The Big Book of Ford Tractors: The Complete Model-by-Model Encyclopedia by Harold L. Brock and Robert N. Pripps, with photography by Andrew Morland, Voyageur Press (2006 release), hardcover, 192 pages, $27.97; (800) 826-6600; online at www.voyageurpress.com
Pick a dot on the map and put it under a time-traveling microscope and you’d have something very much like Victory Township, a new book examining a wide spot in the road at the turn of the last century. Victory Township delves into the history of a rural township with no incorporated communities from 1867 to the 1940s.
Victory Township gives a unique look at the farm community early in the last century, but it also gives more than a passing glance at the farm family and its legacy. As the author notes, “Because both parents worked at home, children had a more intense relationship with their mother and father. Beginning as youngsters, they grew up working alongside their parents. The circumstances of working together generated lots of conversation and provided many opportunities for parents to instill family values and to shape character. Farm life afforded the perfect setting to grow and develop a strong work ethic.” That ethic and that process are beautifully displayed in this book.
Author William M. Anderson examines every aspect of life in the rural Michigan community – which translates into the rhythms of agriculture in a long-lost era. Richly illustrated with some 200 archival photos (many showing early farm equipment at work), Victory Township tells the story of one rural community. The beauty of the book is that it is a universal story in this country.
Victory Township by Dr. William M. Anderson, Arcadia Publishing, paperback, 128 pages, $19.99. Order by calling (888) 313-2665; online at www.arcadiapublishing.com
It’s been called the indispensable companion of every red-blooded country dweller. An overstatement? Not if you live on or near a farm. Chainsaws: A History traces the international development of this mighty right arm. Packed with photos (archival and modern) of chainsaws, ephemera and collectibles, the book is a comprehensive tribute to a tool found nearly everywhere.
“From 600-pound steam-powered behemoths to gas chainsaws mounted on wheeled carriages to diesel chainsaws and electric chainsaws with portable generators, this book musters a curious collection of contraptions and inventors the like of which we haven’t seen since Those Magnificent Men in Their Flying Machines,” the book’s publicist notes. Published in 2007 in Canada, the book was in its third printing in 2008. Sounds like a sure bet!
Chainsaws: A History, by David Lee with Mike Acres, Harbour Publishing.Hardcover, 216 pages.

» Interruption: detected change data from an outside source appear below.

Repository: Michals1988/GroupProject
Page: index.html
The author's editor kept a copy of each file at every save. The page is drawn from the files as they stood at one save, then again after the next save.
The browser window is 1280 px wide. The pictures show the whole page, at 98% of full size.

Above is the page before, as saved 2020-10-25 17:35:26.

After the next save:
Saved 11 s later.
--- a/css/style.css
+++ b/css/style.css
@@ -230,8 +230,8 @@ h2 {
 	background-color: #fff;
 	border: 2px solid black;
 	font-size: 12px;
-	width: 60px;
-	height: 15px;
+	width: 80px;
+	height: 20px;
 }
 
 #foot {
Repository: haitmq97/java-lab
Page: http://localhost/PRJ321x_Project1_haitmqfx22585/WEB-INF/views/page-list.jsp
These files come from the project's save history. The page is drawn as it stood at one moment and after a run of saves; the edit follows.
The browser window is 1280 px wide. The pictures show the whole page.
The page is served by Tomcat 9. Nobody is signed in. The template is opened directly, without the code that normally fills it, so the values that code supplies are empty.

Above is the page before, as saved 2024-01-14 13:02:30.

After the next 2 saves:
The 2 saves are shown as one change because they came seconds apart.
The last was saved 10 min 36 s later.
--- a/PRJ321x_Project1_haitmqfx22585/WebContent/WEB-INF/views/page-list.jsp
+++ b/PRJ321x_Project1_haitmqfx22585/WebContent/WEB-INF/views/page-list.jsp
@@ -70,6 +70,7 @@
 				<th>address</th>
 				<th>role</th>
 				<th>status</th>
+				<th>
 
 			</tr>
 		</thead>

And finally, a coffee table book for the Case IH crowd. For Those Who Demand More: We are Case IH. This slim volume (printed in black and white and what else? Red!) highlights the company’s rich agricultural heritage, which spans nearly two centuries from the Industrial Revolution to today’s precision farming technologies.
For Those Who Demand More: We are Case IH, hardcover, 36 pages.